* **What to work on**: When a line in the entries below contains the word "FontWeight", copy that line.

==================================================

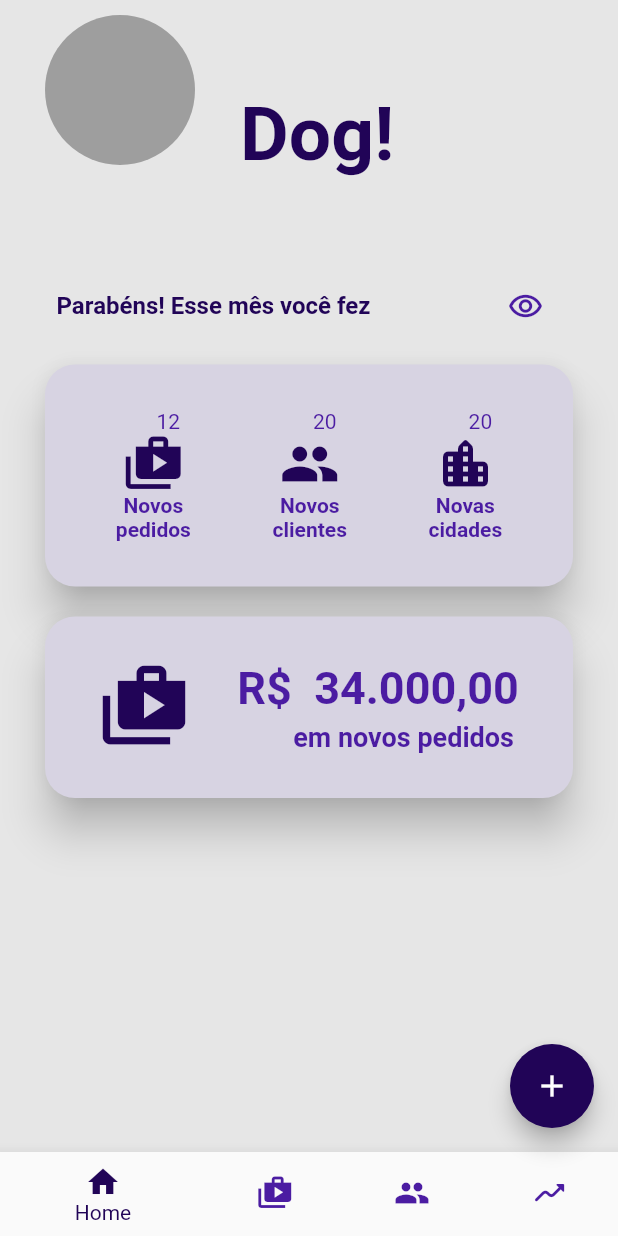
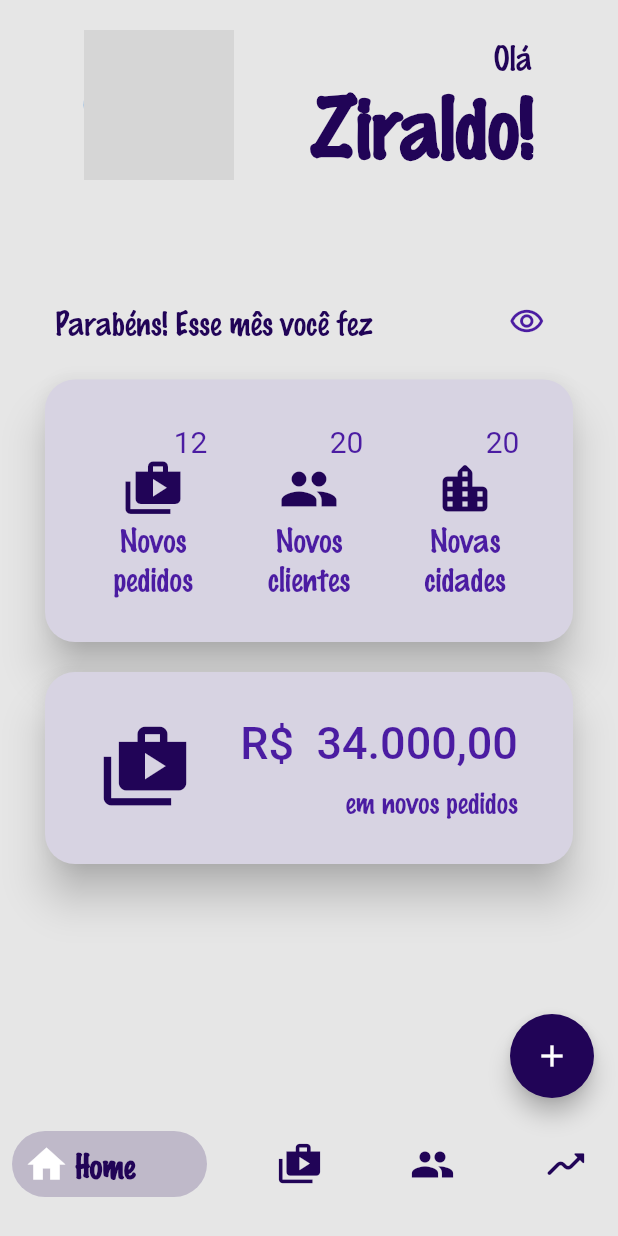
Before and after one commit to Brennez/Desafio-do-Layout, a Flutter app: the screen it shows after launch, on a phone screen of 412 x 824 dp. Run offline on Flutter 3.47's test engine with Material 2 defaults, Android fonts, the phone set to English and light mode, and no system bars; drawn by our look-alikes of bottom_navy_bar; our stand-ins replace google_fonts; grey boxes are pictures that could not be loaded.

Commit message:
Adicionando a nova bottom navigation bar

```diff
--- a/lib/main.dart
+++ b/lib/main.dart
@@ -1,6 +1,8 @@
 // ignore_for_file: prefer_const_constructors
 
+import 'package:bottom_navy_bar/bottom_navy_bar.dart';
 import 'package:flutter/material.dart';
+import 'package:google_fonts/google_fonts.dart';
 
 void main() {
   runApp(const MyApp());
@@ -43,26 +45,40 @@ class _HomePageState extends State<HomePage> {
       body: Column(
         mainAxisAlignment: MainAxisAlignment.start,
         children: [
-          Row(
-            mainAxisAlignment: MainAxisAlignment.start,
+          Container(
+            margin: const EdgeInsets.fromLTRB(30, 20, 30, 70),
+            child: Row(
+              mainAxisAlignment: MainAxisAlignment.spaceAround,
+              children: [
+                CircleAvatar(
+                  radius: 50,
+                  backgroundImage: AssetImage("assets/doguinho.jpg"),
+                ),
+                Column(
                   children: [
                     Container(
-                margin: const EdgeInsets.fromLTRB(30, 10, 30, 70),
-                width: 100,
-                height: 100,
-                decoration: const BoxDecoration(
-                  shape: BoxShape.circle,
-                  color: Colors.grey,
+                      margin: EdgeInsets.only(left: 120),
+                      child: Text(
+                        "Olá",
+                        style: TextStyle(
+                            fontFamily: 'marker',
+                            color: Color(primaryColor),
+                            fontWeight: FontWeight.w400,
+                            fontSize: 20),
                       ),
                     ),
-              const Text(
-                "Dog!",
+                    Text(
+                      "Ziraldo!",
                       style: TextStyle(
+                          fontFamily: 'marker',
                           color: Color(primaryColor),
                           fontWeight: FontWeight.w700,
                           fontSize: 50),
+                    ),
+                  ],
                 )
               ],
+            ),
           ),
           Row(
             mainAxisAlignment: MainAxisAlignment.spaceAround,
@@ -70,9 +86,10 @@ class _HomePageState extends State<HomePage> {
               Text(
                 "Parabéns! Esse mês você fez ",
                 style: TextStyle(
+                    fontFamily: 'marker',
                     color: Color(primaryColor),
                     fontWeight: FontWeight.w600,
-                    fontSize: 16),
+                    fontSize: 20),
               ),
               IconButton(
                 onPressed: () {},
@@ -99,13 +116,12 @@ class _HomePageState extends State<HomePage> {
                     mainAxisAlignment: MainAxisAlignment.center,
                     children: [
                       Container(
-                        margin: const EdgeInsets.only(left: 20),
+                        margin: const EdgeInsets.only(left: 50),
                         child: Text(
                           "12",
-                          style: TextStyle(
-                            color: Color(
-                              contentColor,
-                            ),
+                          style: GoogleFonts.concertOne(
+                            color: Color(contentColor),
+                            fontSize: 20,
                           ),
                         ),
                       ),
@@ -118,8 +134,10 @@ class _HomePageState extends State<HomePage> {
                         "Novos\npedidos",
                         textAlign: TextAlign.center,
                         style: TextStyle(
+                            fontFamily: "marker",
                             color: Color(contentColor),
-                            fontWeight: FontWeight.w600),
+                            fontWeight: FontWeight.w600,
+                            fontSize: 20),
                       ),
                     ],
                   ),
@@ -127,11 +145,12 @@ class _HomePageState extends State<HomePage> {
                     mainAxisAlignment: MainAxisAlignment.center,
                     children: [
                       Container(
-                        margin: const EdgeInsets.only(left: 20),
+                        margin: const EdgeInsets.only(left: 50),
                         child: Text(
                           "20",
-                          style: TextStyle(
+                          style: GoogleFonts.concertOne(
                             color: Color(contentColor),
+                            fontSize: 20,
                           ),
                         ),
                       ),
@@ -144,8 +163,10 @@ class _HomePageState extends State<HomePage> {
                         "Novos\nclientes",
                         textAlign: TextAlign.center,
                         style: TextStyle(
+                          fontFamily: "marker",
                           color: Color(contentColor),
                           fontWeight: FontWeight.w600,
+                          fontSize: 20,
                         ),
                       ),
                     ],
@@ -154,11 +175,12 @@ class _HomePageState extends State<HomePage> {
                     mainAxisAlignment: MainAxisAlignment.center,
                     children: [
                       Container(
-                        margin: const EdgeInsets.only(left: 20),
+                        margin: const EdgeInsets.only(left: 50),
                         child: Text(
                           "20",
-                          style: TextStyle(
+                          style: GoogleFonts.concertOne(
                             color: Color(contentColor),
+                            fontSize: 20,
                           ),
                         ),
                       ),
@@ -171,8 +193,11 @@ class _HomePageState extends State<HomePage> {
                         "Novas\ncidades",
                         textAlign: TextAlign.center,
                         style: TextStyle(
+                          fontFamily: "marker",
                           color: Color(contentColor),
-                            fontWeight: FontWeight.w600),
+                          fontWeight: FontWeight.w600,
+                          fontSize: 20,
+                        ),
                       ),
                     ],
                   ),
@@ -181,7 +206,7 @@ class _HomePageState extends State<HomePage> {
             ),
           ),
           Card(
-            margin: EdgeInsets.fromLTRB(30, 20, 30, 0),
+            margin: EdgeInsets.fromLTRB(30, 20, 30, 1),
             color: Color(cardColor),
             elevation: 12,
             shape: RoundedRectangleBorder(
@@ -201,19 +226,20 @@ class _HomePageState extends State<HomePage> {
                     children: [
                       Text(
                         "R\$  34.000,00",
-                        style: TextStyle(
+                        style: GoogleFonts.concertOne(
                           color: Color(contentColor),
-                          fontWeight: FontWeight.w600,
+                          fontWeight: FontWeight.w500,
                           fontSize: 30,
                         ),
                       ),
                       Container(
-                        margin: EdgeInsets.only(left: 34, top: 5),
+                        margin: EdgeInsets.only(left: 70, top: 10),
                         child: Text(
                           "em novos pedidos",
                           style: TextStyle(
+                            fontFamily: "marker",
                             color: Color(contentColor),
-                            fontWeight: FontWeight.w700,
+                            fontWeight: FontWeight.w600,
                             fontSize: 18,
                           ),
                         ),
@@ -223,34 +249,54 @@ class _HomePageState extends State<HomePage> {
                 ],
               ),
             ),
+          ),
+        ],
+      ),
+      bottomNavigationBar: Container(
+        margin: EdgeInsets.only(bottom: 20),
+        child: BottomNavyBar(
+          onItemSelected: (index) => setState(() {}),
+          backgroundColor: Color(backgroundColor),
+          showElevation: false,
+          iconSize: 30,
+          items: [
+            BottomNavyBarItem(
+              activeColor: Color(primaryColor),
+              icon: Icon(
+                Icons.home,
+                color: Colors.white,
+              ),
+              title: Text(
+                "Home",
+                style: TextStyle(fontFamily: "marker", fontSize: 20),
+              ),
+            ),
+            BottomNavyBarItem(
+              activeColor: Color(primaryColor),
+              icon: Icon(Icons.shop_2),
+              title: Text(
+                "Loja",
+                style: TextStyle(fontFamily: "marker", fontSize: 20),
+              ),
+            ),
+            BottomNavyBarItem(
+              activeColor: Color(primaryColor),
+              icon: Icon(Icons.people),
+              title: Text(
+                "Loja",
+                style: TextStyle(fontFamily: "marker", fontSize: 20),
+              ),
+            ),
+            BottomNavyBarItem(
+              activeColor: Color(primaryColor),
+              icon: Icon(Icons.moving_rounded),
+              title: Text(
+                "Loja",
+                style: TextStyle(fontFamily: "marker", fontSize: 20),
+              ),
             )
           ],
         ),
-      bottomNavigationBar: BottomNavigationBar(
-        selectedItemColor: Color(primaryColor),
-        unselectedItemColor: Color(contentColor),
-        items: const [
-          BottomNavigationBarItem(
-            label: "Home",
-            icon: Icon(Icons.home),
-          ),
-          BottomNavigationBarItem(
-            label: "Loja",
-            icon: Icon(
-              Icons.shop_2,
-            ),
-          ),
-          BottomNavigationBarItem(
-            label: "Clientes",
-            icon: Icon(Icons.people),
-          ),
-          BottomNavigationBarItem(
-            label: "Resultados",
-            icon: Icon(
-              Icons.moving_rounded,
-            ),
-          )
-        ],
       ),
       floatingActionButton: FloatingActionButton(
         onPressed: () {},
```
Also changed, not shown: pubspec.yaml (+8 -4 lines), assets/fonts/marker-felt.ttf (added), assets/images/cat.png (renamed from assets/cat.png), assets/images/doguinho.jpg (renamed from assets/doguinho.jpg), pubspec.lock. Lines whose indentation alone changed are shown as unchanged.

==================================================

* **Response area**:
+                            fontWeight: FontWeight.w400,
                           fontWeight: FontWeight.w700,
                     fontWeight: FontWeight.w600,
-                            fontWeight: FontWeight.w600),
+                            fontWeight: FontWeight.w600,
                           fontWeight: FontWeight.w600,
-                            fontWeight: FontWeight.w600),
+                          fontWeight: FontWeight.w600,
-                          fontWeight: FontWeight.w600,
+                          fontWeight: FontWeight.w500,
-                            fontWeight: FontWeight.w700,
+                            fontWeight: FontWeight.w600,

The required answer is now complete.